During my time at Revolution Software I was fortunate to work with some talented people and much of what I learned about developing and refining of puzzles comes from that period. When we developed the second Broken Sword game, The Smoking Mirror, the designers came up with one of my favourite puzzles (I was actually producer on that title).
The player character, George, arrives at the Marseilles docks at night and needs to find a specific warehouse. Unfortunately, there is a fence barring his way. The objective here is to get over that fence – it’s clear what the player needs to do and only by getting over the fence can the story progress.
Now we know the player character’s objective, how do we stop him from simply climbing over the fence? (We’ve started asking the questions.) A vicious dog is placed at the other side of the fence which makes its intentions clear as soon as the player interacts with the fence.
How will the player deal with the dog? It needs to be distracted in some way.
What can we use to distract the dog? There are biscuits inside the hut.
How do we make this more complex? There’s also a man inside the hut and the door to the hut is on the other side of the fence.
We now have two additional sub-objectives to complete that feed into the main objective of distracting the dog to climb the fence – the player must distract the man and find a way into the hut to get the biscuits.
Of course, it’s possible for George to talk to the guy in the hut, but although the conversation is fun and somewhat informative, it’s not the solution to this puzzle. What the conversation does, though, is to give the player logical options to try. If the player sees a guy in a hut it’s natural to tap on the window and have a chat.
As the details of the puzzle were expanded, not only did they add to the richness of the puzzle, they also helped define the geography of the location. For instance, the need for a trapdoor in the floor of the hut meant that we needed the player character to be able to get to the area beneath the hut without this giving a means to get to the other side of the fence.
Anyone interested in learning further details may like to play the game for themselves. :)
It may seem to make sense that, when working backwards in this way, you continue the process until you reach the previous objective conclusion. However, this only works if the game is completely linear.

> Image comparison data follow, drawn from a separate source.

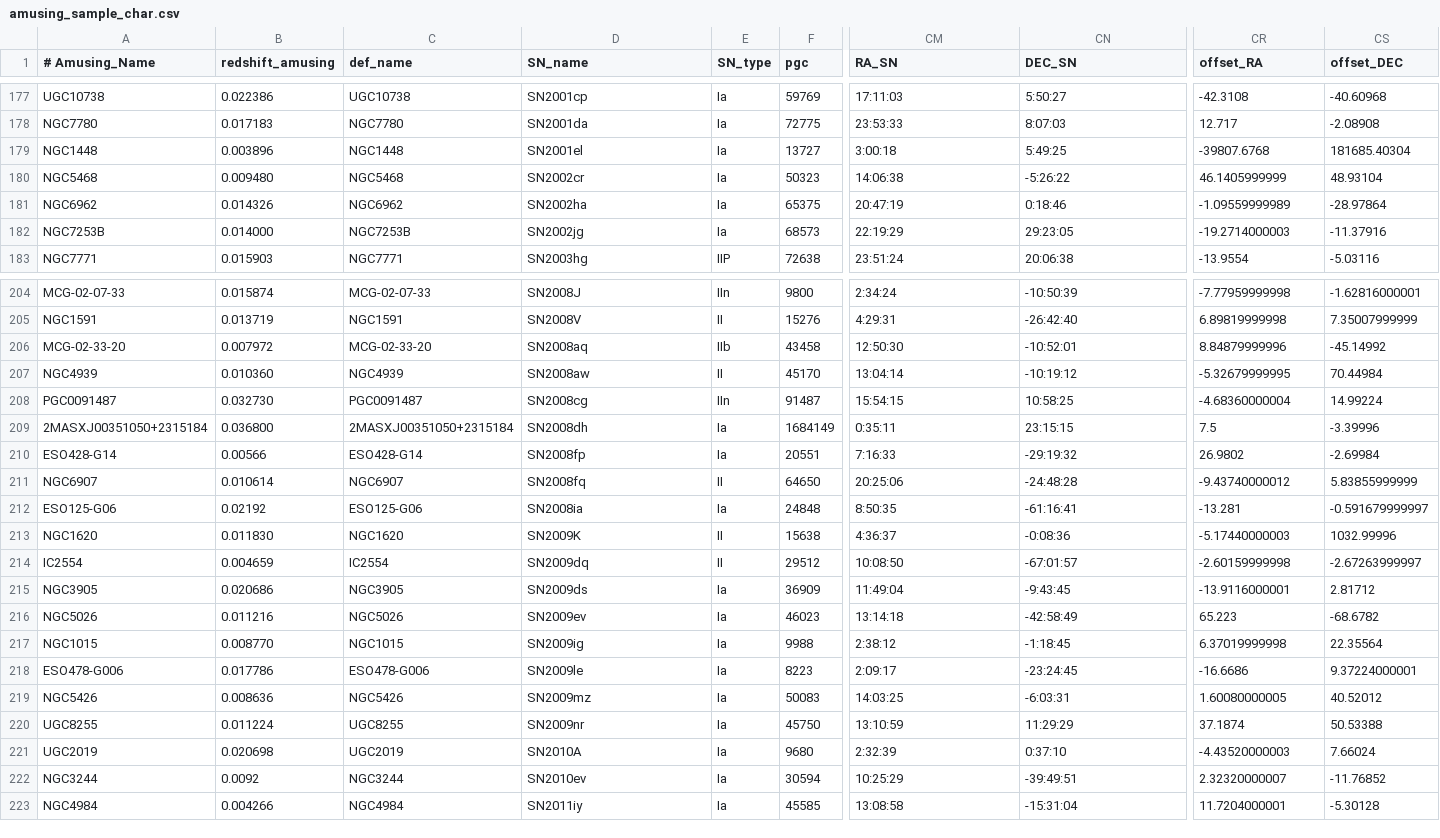
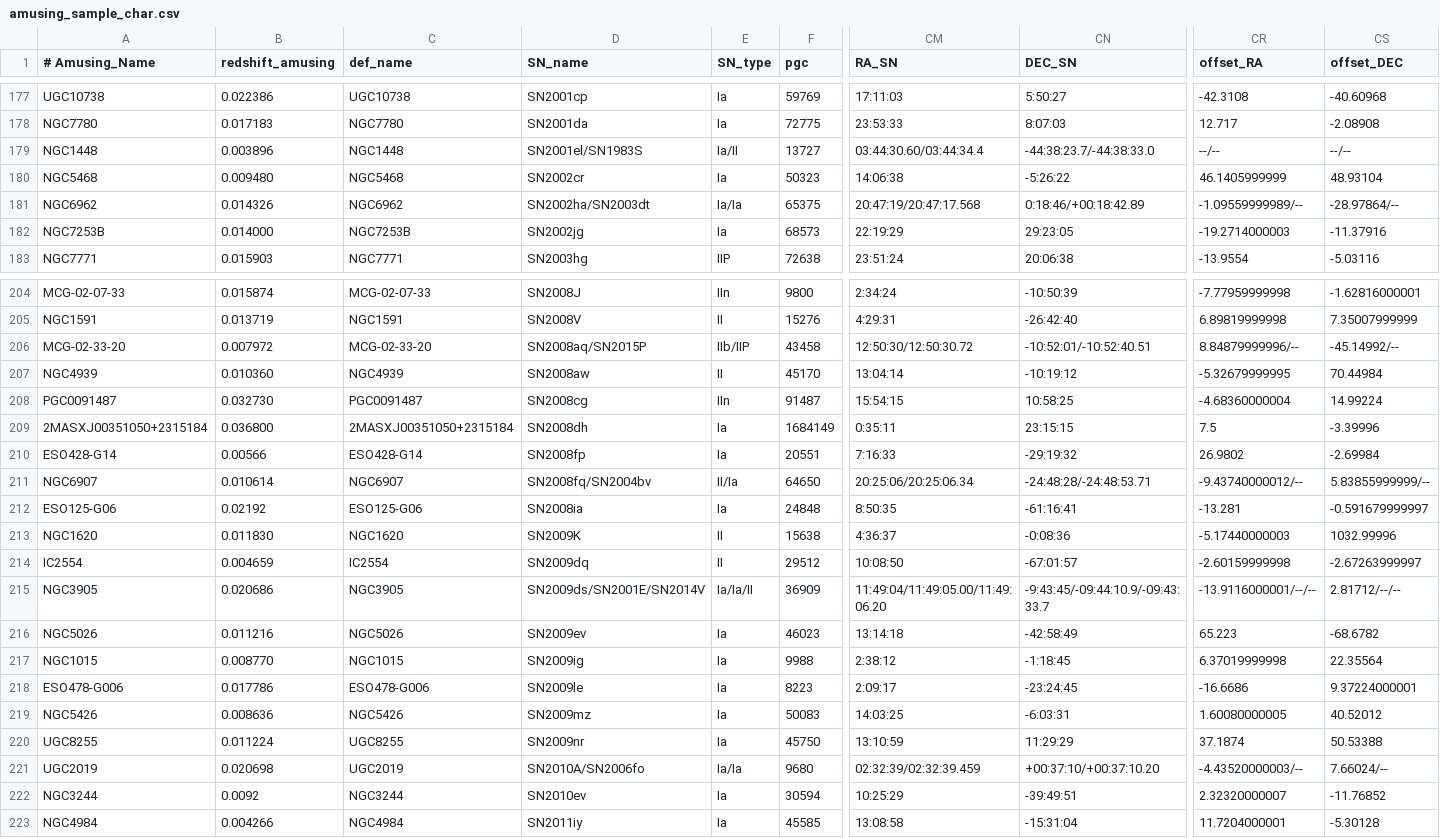
Before and after one commit to amusing-muse/Characterization, a CSV file: Sample_char/amusing_sample_char.csv, drawn as a sheet; only a part is shown, gaps mark what is left out; the diff covers the shown part only; the diff names each change by its address in the sheet, - before the commit and + after, or states it on an @@ line.

Commit message:
Update amusing_sample_char.csv

```diff
--- a/Sample_char/amusing_sample_char.csv
+++ b/Sample_char/amusing_sample_char.csv
-D179 (SN_name): SN2001el
+D179 (SN_name): SN2001el/SN1983S
-E179 (SN_type): Ia
+E179 (SN_type): Ia/II
-CM179 (RA_SN): 3:00:18
+CM179 (RA_SN): 03:44:30.60/03:44:34.4
-CN179 (DEC_SN): 5:49:25
+CN179 (DEC_SN): -44:38:23.7/-44:38:33.0
-CR179 (offset_RA): -39807.6768
+CR179 (offset_RA): --/--
-CS179 (offset_DEC): 181685.40304
+CS179 (offset_DEC): --/--
-D181 (SN_name): SN2002ha
+D181 (SN_name): SN2002ha/SN2003dt
-E181 (SN_type): Ia
+E181 (SN_type): Ia/Ia
-CM181 (RA_SN): 20:47:19
+CM181 (RA_SN): 20:47:19/20:47:17.568
-CN181 (DEC_SN): 0:18:46
+CN181 (DEC_SN): 0:18:46/+00:18:42.89
-CR181 (offset_RA): -1.09559999989
+CR181 (offset_RA): -1.09559999989/--
-CS181 (offset_DEC): -28.97864
+CS181 (offset_DEC): -28.97864/--
-D206 (SN_name): SN2008aq
+D206 (SN_name): SN2008aq/SN2015P
-E206 (SN_type): IIb
+E206 (SN_type): IIb/IIP
-CM206 (RA_SN): 12:50:30
+CM206 (RA_SN): 12:50:30/12:50:30.72
-CN206 (DEC_SN): -10:52:01
+CN206 (DEC_SN): -10:52:01/-10:52:40.51
-CR206 (offset_RA): 8.84879999996
+CR206 (offset_RA): 8.84879999996/--
-CS206 (offset_DEC): -45.14992
+CS206 (offset_DEC): -45.14992/--
-D211 (SN_name): SN2008fq
+D211 (SN_name): SN2008fq/SN2004bv
-E211 (SN_type): II
+E211 (SN_type): II/Ia
-CM211 (RA_SN): 20:25:06
+CM211 (RA_SN): 20:25:06/20:25:06.34
-CN211 (DEC_SN): -24:48:28
+CN211 (DEC_SN): -24:48:28/-24:48:53.71
-CR211 (offset_RA): -9.43740000012
+CR211 (offset_RA): -9.43740000012/--
-CS211 (offset_DEC): 5.83855999999
+CS211 (offset_DEC): 5.83855999999/--
-D215 (SN_name): SN2009ds
+D215 (SN_name): SN2009ds/SN2001E/SN2014V
-E215 (SN_type): Ia
+E215 (SN_type): Ia/Ia/II
-CM215 (RA_SN): 11:49:04
+CM215 (RA_SN): 11:49:04/11:49:05.00/11:49:06.20
-CN215 (DEC_SN): -9:43:45
+CN215 (DEC_SN): -9:43:45/-09:44:10.9/-09:43:33.7
-CR215 (offset_RA): -13.9116000001
+CR215 (offset_RA): -13.9116000001/--/--
-CS215 (offset_DEC): 2.81712
+CS215 (offset_DEC): 2.81712/--/--
-D221 (SN_name): SN2010A
+D221 (SN_name): SN2010A/SN2006fo
-E221 (SN_type): Ia
+E221 (SN_type): Ia/Ia
-CM221 (RA_SN): 2:32:39
+CM221 (RA_SN): 02:32:39/02:32:39.459
-CN221 (DEC_SN): 0:37:10
+CN221 (DEC_SN): +00:37:10/+00:37:10.20
-CR221 (offset_RA): -4.43520000003
+CR221 (offset_RA): -4.43520000003/--
-CS221 (offset_DEC): 7.66024
+CS221 (offset_DEC): 7.66024/--
```
Also changed, not shown: 12 edited cells elsewhere in this file.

It may be that you need to work backwards until you reach the point the player finds out what this objective is. During gameplay, reaching the previous objective could give the information to player about this objective, but there might be other ways the player gets such information. Half way towards an objective the player may discover information that gives him additional objectives that will now run in parallel to the current one.
With multiple objectives, working backwards must end up with the same starting point for each, which can be a good check that the puzzles are sound.
Like anything else used in the development of a game design, working backwards in this way is just a tool as part of a whole range. No matter how well used this tool is, it isn’t a complete solution.
The ultimate test of this kind of puzzle is to think it through forwards as if playing the game in your head, looking for potential problems, logic flaws, lack of clarity and ways to refine the steps of the puzzle.
Design it backwards, think it through forwards. Reiterate.
Steve Ince is a Writer-Designer with 17 years in game development. After 11 years with Revolution Software, Steve turned freelance in 2004. In 2008 he received an award nomination from the Writers’ Guild of Great Britain for the game, So Blonde.